# [Exercise brief]
Keep only the lines of the material below that contain the word "Finalizado". Copy those lines.

________________________________________

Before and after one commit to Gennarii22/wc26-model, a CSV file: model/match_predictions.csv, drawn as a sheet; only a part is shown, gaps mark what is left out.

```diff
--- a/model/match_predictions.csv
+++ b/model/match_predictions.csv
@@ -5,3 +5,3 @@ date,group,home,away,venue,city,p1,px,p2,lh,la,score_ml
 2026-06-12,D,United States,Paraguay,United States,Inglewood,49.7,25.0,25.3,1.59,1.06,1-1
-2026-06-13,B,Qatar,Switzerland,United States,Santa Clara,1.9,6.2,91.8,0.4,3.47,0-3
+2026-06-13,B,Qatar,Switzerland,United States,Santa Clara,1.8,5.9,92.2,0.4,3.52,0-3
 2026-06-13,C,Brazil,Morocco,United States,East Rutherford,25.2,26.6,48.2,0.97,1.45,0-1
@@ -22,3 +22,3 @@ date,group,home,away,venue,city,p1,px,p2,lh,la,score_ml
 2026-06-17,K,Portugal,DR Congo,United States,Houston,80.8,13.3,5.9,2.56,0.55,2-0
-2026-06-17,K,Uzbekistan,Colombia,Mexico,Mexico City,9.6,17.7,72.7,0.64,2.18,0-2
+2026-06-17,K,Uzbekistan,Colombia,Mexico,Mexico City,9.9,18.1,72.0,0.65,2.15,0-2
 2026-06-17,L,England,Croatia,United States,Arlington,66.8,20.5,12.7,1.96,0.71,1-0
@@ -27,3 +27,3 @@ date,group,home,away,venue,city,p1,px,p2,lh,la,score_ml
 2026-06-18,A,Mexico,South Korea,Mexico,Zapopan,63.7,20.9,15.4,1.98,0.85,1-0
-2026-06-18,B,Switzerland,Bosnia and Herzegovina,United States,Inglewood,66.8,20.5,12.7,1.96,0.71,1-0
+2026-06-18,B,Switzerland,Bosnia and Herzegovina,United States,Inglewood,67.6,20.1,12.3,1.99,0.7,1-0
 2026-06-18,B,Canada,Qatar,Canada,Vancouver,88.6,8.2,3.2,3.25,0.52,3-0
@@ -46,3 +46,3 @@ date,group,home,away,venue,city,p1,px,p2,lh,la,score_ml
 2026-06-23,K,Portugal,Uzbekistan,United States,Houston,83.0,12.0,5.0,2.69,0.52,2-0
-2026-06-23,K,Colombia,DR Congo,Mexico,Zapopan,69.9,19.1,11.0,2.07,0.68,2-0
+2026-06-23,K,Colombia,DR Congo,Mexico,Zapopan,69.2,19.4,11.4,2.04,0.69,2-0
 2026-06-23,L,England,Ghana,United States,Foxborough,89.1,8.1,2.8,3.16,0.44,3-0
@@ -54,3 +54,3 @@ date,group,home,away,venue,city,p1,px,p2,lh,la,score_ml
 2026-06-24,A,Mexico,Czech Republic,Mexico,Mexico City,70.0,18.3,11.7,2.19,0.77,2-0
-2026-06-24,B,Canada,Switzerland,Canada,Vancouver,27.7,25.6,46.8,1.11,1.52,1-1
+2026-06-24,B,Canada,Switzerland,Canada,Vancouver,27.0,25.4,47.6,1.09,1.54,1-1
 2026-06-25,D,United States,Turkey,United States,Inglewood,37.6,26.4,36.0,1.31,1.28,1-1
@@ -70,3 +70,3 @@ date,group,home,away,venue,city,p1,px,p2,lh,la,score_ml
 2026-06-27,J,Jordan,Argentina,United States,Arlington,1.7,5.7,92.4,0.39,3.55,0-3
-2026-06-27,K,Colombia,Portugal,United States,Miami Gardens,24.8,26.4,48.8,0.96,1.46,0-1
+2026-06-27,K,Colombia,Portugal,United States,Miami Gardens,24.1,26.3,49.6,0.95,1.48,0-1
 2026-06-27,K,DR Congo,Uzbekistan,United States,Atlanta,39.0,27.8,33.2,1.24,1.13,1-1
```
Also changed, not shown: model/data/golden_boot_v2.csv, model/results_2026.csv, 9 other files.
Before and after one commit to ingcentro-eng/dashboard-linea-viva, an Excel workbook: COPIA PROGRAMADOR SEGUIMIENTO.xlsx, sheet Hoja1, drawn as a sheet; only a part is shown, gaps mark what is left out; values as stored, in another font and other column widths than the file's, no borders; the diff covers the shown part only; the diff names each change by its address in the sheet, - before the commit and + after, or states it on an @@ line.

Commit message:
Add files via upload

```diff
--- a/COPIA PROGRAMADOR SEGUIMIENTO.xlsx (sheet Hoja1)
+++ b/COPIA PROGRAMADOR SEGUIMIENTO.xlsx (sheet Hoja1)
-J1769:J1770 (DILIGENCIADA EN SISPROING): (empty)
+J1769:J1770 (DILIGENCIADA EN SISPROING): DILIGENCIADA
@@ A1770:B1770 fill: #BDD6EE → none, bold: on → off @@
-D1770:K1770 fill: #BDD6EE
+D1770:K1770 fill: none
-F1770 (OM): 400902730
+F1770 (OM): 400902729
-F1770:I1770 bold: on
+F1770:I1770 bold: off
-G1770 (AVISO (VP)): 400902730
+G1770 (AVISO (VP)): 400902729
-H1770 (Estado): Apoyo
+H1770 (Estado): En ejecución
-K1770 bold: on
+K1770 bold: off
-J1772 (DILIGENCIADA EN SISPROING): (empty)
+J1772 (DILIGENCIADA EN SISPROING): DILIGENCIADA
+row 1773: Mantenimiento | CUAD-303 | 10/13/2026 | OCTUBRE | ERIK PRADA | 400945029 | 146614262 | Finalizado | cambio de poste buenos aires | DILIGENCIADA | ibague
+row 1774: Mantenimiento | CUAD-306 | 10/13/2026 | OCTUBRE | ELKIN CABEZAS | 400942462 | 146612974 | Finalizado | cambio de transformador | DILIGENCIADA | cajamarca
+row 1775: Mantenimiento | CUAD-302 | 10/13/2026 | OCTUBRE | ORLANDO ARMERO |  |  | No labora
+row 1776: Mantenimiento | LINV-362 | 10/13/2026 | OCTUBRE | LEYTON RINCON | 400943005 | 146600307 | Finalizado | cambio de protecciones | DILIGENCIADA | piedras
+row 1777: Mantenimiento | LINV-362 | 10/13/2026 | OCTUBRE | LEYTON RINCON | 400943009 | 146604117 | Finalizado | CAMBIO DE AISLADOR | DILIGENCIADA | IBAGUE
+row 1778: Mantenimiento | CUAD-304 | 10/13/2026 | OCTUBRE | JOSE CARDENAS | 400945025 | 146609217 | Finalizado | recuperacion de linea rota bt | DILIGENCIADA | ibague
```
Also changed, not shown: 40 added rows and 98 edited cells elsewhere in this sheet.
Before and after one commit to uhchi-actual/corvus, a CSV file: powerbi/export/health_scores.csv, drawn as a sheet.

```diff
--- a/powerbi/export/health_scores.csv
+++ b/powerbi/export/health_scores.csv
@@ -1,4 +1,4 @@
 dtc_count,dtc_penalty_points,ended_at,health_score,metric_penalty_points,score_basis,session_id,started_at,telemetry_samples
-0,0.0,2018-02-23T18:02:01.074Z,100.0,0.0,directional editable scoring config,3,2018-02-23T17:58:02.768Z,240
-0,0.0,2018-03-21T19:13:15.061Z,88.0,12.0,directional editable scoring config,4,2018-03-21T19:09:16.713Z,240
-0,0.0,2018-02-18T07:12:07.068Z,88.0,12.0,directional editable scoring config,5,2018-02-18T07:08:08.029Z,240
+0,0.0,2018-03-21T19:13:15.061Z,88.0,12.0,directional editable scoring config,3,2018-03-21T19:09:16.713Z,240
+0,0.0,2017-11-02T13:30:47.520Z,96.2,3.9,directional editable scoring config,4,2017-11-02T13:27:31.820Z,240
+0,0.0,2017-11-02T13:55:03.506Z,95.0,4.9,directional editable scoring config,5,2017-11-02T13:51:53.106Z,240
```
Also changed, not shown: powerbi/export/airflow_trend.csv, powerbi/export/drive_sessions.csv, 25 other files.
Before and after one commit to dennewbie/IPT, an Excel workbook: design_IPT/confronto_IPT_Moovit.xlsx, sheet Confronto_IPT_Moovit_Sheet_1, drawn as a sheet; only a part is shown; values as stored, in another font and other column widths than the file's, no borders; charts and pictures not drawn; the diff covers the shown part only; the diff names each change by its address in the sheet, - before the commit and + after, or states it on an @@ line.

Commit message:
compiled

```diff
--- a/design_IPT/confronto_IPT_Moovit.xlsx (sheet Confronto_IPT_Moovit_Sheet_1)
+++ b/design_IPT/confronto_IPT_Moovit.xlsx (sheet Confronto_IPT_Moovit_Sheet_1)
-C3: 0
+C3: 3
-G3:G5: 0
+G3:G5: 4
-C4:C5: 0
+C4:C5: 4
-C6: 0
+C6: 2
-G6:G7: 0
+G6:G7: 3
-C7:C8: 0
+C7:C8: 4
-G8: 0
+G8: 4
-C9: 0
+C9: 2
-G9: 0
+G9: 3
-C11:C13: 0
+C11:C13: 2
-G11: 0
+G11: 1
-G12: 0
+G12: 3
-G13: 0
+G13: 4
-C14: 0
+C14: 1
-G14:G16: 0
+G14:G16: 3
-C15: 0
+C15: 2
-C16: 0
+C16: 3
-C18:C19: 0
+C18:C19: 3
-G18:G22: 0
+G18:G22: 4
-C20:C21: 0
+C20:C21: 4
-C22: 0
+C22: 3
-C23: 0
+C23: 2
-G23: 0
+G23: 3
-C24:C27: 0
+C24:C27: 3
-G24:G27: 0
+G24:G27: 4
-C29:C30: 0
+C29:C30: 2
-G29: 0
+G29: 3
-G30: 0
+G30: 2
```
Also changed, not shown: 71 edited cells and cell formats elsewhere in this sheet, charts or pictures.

________________________________________

# [Solved exercise]
+row 1773: Mantenimiento | CUAD-303 | 10/13/2026 | OCTUBRE | ERIK PRADA | 400945029 | 146614262 | Finalizado | cambio de poste buenos aires | DILIGENCIADA | ibague
+row 1774: Mantenimiento | CUAD-306 | 10/13/2026 | OCTUBRE | ELKIN CABEZAS | 400942462 | 146612974 | Finalizado | cambio de transformador | DILIGENCIADA | cajamarca
+row 1776: Mantenimiento | LINV-362 | 10/13/2026 | OCTUBRE | LEYTON RINCON | 400943005 | 146600307 | Finalizado | cambio de protecciones | DILIGENCIADA | piedras
+row 1777: Mantenimiento | LINV-362 | 10/13/2026 | OCTUBRE | LEYTON RINCON | 400943009 | 146604117 | Finalizado | CAMBIO DE AISLADOR | DILIGENCIADA | IBAGUE
+row 1778: Mantenimiento | CUAD-304 | 10/13/2026 | OCTUBRE | JOSE CARDENAS | 400945025 | 146609217 | Finalizado | recuperacion de linea rota bt | DILIGENCIADA | ibague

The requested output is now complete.